[Edit tracking data]:

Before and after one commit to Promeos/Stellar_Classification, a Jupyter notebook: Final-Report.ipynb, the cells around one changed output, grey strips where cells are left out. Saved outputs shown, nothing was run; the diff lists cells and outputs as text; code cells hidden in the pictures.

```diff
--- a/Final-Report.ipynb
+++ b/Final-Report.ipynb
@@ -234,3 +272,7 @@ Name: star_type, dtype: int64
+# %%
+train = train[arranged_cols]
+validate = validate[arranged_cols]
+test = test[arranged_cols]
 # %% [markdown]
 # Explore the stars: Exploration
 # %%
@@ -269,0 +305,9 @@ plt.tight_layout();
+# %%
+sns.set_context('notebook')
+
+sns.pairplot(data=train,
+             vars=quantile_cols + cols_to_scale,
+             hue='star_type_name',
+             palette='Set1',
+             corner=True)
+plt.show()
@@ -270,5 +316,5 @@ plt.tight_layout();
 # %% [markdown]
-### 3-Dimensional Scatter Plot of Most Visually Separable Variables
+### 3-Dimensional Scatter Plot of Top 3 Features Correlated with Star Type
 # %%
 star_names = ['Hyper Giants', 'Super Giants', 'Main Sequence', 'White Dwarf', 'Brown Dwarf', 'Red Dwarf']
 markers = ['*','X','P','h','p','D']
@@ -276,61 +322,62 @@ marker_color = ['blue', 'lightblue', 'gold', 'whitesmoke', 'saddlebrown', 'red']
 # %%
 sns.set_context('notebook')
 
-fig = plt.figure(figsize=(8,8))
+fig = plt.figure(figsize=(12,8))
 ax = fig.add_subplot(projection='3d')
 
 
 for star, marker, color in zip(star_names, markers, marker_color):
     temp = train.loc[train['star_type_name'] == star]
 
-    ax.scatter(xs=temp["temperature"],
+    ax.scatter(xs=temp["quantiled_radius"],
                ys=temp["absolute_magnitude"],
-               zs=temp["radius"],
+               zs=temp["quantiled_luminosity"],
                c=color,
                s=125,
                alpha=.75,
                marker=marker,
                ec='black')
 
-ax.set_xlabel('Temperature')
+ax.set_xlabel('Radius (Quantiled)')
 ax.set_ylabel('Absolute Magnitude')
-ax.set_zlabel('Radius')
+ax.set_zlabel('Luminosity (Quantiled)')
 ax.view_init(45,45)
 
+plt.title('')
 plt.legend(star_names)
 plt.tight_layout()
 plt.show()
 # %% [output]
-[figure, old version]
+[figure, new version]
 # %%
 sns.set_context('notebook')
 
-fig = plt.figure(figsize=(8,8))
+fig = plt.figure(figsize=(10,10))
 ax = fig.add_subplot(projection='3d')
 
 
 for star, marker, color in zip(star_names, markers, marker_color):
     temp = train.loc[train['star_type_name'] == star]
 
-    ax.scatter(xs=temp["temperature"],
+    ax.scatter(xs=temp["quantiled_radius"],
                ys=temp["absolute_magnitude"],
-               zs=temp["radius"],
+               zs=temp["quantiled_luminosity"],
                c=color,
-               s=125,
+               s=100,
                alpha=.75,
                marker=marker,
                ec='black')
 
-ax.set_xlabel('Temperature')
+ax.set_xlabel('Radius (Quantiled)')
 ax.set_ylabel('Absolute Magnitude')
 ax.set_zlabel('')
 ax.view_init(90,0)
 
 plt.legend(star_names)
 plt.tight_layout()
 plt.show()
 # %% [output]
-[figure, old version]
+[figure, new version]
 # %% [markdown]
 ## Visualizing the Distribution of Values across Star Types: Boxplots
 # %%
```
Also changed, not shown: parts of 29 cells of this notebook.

[About this exercise]: Nothing may change. Retype all of the entries.

[Problem solution]:
Before and after one commit to Promeos/Stellar_Classification, a Jupyter notebook: Final-Report.ipynb, the cells around one changed output, grey strips where cells are left out. Saved outputs shown, nothing was run; the diff lists cells and outputs as text; code cells hidden in the pictures.

```diff
--- a/Final-Report.ipynb
+++ b/Final-Report.ipynb
@@ -234,3 +272,7 @@ Name: star_type, dtype: int64
+# %%
+train = train[arranged_cols]
+validate = validate[arranged_cols]
+test = test[arranged_cols]
 # %% [markdown]
 # Explore the stars: Exploration
 # %%
@@ -269,0 +305,9 @@ plt.tight_layout();
+# %%
+sns.set_context('notebook')
+
+sns.pairplot(data=train,
+             vars=quantile_cols + cols_to_scale,
+             hue='star_type_name',
+             palette='Set1',
+             corner=True)
+plt.show()
@@ -270,5 +316,5 @@ plt.tight_layout();
 # %% [markdown]
-### 3-Dimensional Scatter Plot of Most Visually Separable Variables
+### 3-Dimensional Scatter Plot of Top 3 Features Correlated with Star Type
 # %%
 star_names = ['Hyper Giants', 'Super Giants', 'Main Sequence', 'White Dwarf', 'Brown Dwarf', 'Red Dwarf']
 markers = ['*','X','P','h','p','D']
@@ -276,61 +322,62 @@ marker_color = ['blue', 'lightblue', 'gold', 'whitesmoke', 'saddlebrown', 'red']
 # %%
 sns.set_context('notebook')
 
-fig = plt.figure(figsize=(8,8))
+fig = plt.figure(figsize=(12,8))
 ax = fig.add_subplot(projection='3d')
 
 
 for star, marker, color in zip(star_names, markers, marker_color):
     temp = train.loc[train['star_type_name'] == star]
 
-    ax.scatter(xs=temp["temperature"],
+    ax.scatter(xs=temp["quantiled_radius"],
                ys=temp["absolute_magnitude"],
-               zs=temp["radius"],
+               zs=temp["quantiled_luminosity"],
                c=color,
                s=125,
                alpha=.75,
                marker=marker,
                ec='black')
 
-ax.set_xlabel('Temperature')
+ax.set_xlabel('Radius (Quantiled)')
 ax.set_ylabel('Absolute Magnitude')
-ax.set_zlabel('Radius')
+ax.set_zlabel('Luminosity (Quantiled)')
 ax.view_init(45,45)
 
+plt.title('')
 plt.legend(star_names)
 plt.tight_layout()
 plt.show()
 # %% [output]
-[figure, old version]
+[figure, new version]
 # %%
 sns.set_context('notebook')
 
-fig = plt.figure(figsize=(8,8))
+fig = plt.figure(figsize=(10,10))
 ax = fig.add_subplot(projection='3d')
 
 
 for star, marker, color in zip(star_names, markers, marker_color):
     temp = train.loc[train['star_type_name'] == star]
 
-    ax.scatter(xs=temp["temperature"],
+    ax.scatter(xs=temp["quantiled_radius"],
                ys=temp["absolute_magnitude"],
-               zs=temp["radius"],
+               zs=temp["quantiled_luminosity"],
                c=color,
-               s=125,
+               s=100,
                alpha=.75,
                marker=marker,
                ec='black')
 
-ax.set_xlabel('Temperature')
+ax.set_xlabel('Radius (Quantiled)')
 ax.set_ylabel('Absolute Magnitude')
 ax.set_zlabel('')
 ax.view_init(90,0)
 
 plt.legend(star_names)
 plt.tight_layout()
 plt.show()
 # %% [output]
-[figure, old version]
+[figure, new version]
 # %% [markdown]
 ## Visualizing the Distribution of Values across Star Types: Boxplots
 # %%
```
Also changed, not shown: parts of 29 cells of this notebook.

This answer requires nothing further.